Web page revision data

Segment Open

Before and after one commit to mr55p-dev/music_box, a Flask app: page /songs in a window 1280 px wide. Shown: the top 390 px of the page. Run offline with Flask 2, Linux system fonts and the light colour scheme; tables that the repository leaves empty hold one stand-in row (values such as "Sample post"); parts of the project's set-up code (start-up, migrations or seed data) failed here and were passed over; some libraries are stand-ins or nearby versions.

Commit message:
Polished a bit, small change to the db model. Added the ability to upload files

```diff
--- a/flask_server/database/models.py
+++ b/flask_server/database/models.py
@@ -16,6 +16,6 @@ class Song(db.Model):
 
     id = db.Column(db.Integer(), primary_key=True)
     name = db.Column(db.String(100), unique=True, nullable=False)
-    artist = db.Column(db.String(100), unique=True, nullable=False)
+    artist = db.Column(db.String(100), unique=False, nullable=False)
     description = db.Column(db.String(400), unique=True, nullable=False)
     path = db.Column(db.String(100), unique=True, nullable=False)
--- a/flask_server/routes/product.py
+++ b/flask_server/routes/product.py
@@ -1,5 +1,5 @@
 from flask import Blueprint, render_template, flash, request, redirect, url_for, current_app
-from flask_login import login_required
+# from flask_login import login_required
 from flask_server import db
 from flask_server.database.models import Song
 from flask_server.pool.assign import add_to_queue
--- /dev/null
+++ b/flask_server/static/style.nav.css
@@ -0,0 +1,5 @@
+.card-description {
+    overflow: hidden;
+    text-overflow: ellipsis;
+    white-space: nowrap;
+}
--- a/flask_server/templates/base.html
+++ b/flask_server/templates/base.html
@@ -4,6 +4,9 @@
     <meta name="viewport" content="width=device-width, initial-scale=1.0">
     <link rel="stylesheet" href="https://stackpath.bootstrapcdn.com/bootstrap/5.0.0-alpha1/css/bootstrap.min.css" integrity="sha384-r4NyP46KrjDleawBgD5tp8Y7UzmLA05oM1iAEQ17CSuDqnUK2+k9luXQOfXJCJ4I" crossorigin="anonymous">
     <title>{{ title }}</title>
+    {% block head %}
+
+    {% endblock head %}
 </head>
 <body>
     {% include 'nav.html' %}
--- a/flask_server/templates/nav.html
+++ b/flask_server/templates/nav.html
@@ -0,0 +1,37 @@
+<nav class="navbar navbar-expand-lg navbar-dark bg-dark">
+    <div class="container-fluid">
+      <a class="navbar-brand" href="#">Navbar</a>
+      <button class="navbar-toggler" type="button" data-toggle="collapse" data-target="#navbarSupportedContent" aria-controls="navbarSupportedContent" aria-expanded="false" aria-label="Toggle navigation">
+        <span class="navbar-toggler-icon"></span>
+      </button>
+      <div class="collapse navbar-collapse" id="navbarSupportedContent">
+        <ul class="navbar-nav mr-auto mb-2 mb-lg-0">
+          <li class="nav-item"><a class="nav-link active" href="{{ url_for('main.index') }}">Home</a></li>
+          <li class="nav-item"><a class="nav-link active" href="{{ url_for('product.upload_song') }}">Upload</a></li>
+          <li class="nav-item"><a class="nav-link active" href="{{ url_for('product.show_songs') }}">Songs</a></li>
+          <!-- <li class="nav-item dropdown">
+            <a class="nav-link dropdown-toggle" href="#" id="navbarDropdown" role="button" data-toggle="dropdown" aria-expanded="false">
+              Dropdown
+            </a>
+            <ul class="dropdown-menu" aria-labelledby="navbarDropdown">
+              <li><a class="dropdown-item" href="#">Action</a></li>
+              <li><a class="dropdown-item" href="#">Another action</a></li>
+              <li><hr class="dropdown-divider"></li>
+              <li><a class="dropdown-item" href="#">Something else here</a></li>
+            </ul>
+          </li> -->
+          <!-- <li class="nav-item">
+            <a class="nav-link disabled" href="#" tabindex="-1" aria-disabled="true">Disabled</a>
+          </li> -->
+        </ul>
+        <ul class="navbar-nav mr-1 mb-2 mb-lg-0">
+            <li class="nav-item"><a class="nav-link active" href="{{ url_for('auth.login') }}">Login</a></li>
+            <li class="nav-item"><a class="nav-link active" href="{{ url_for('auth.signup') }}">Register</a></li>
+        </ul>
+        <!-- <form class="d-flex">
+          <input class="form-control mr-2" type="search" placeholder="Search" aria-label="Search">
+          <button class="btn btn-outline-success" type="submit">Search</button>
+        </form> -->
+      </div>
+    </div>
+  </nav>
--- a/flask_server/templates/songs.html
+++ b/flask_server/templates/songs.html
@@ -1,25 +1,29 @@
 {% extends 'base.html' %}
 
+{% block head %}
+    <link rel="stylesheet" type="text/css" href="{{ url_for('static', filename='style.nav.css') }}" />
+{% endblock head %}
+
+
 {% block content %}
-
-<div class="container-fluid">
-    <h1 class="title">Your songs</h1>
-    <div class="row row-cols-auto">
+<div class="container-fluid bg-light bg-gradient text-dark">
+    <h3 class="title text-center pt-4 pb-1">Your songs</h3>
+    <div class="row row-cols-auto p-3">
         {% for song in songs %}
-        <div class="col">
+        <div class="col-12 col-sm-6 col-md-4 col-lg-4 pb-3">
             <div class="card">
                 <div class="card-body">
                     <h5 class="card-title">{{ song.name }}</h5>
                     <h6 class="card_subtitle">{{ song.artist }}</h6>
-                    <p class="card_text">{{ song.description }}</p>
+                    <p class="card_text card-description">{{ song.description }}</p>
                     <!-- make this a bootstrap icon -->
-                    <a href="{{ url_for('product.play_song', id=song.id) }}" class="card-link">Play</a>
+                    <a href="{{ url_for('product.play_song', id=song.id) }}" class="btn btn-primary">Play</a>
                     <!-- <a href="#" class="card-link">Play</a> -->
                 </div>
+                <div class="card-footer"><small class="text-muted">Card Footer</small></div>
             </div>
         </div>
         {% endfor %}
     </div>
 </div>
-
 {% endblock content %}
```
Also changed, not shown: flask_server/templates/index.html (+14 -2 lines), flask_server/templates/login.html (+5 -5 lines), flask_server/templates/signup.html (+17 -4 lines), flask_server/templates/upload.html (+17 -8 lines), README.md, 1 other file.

Segment Closed

WHAT IS BEING ASKED: List every line in the records above that contains the word "description".

ANSWER FOR THIS EXERCISE:
     description = db.Column(db.String(400), unique=True, nullable=False)
+.card-description {
-                    <p class="card_text">{{ song.description }}</p>
+                    <p class="card_text card-description">{{ song.description }}</p>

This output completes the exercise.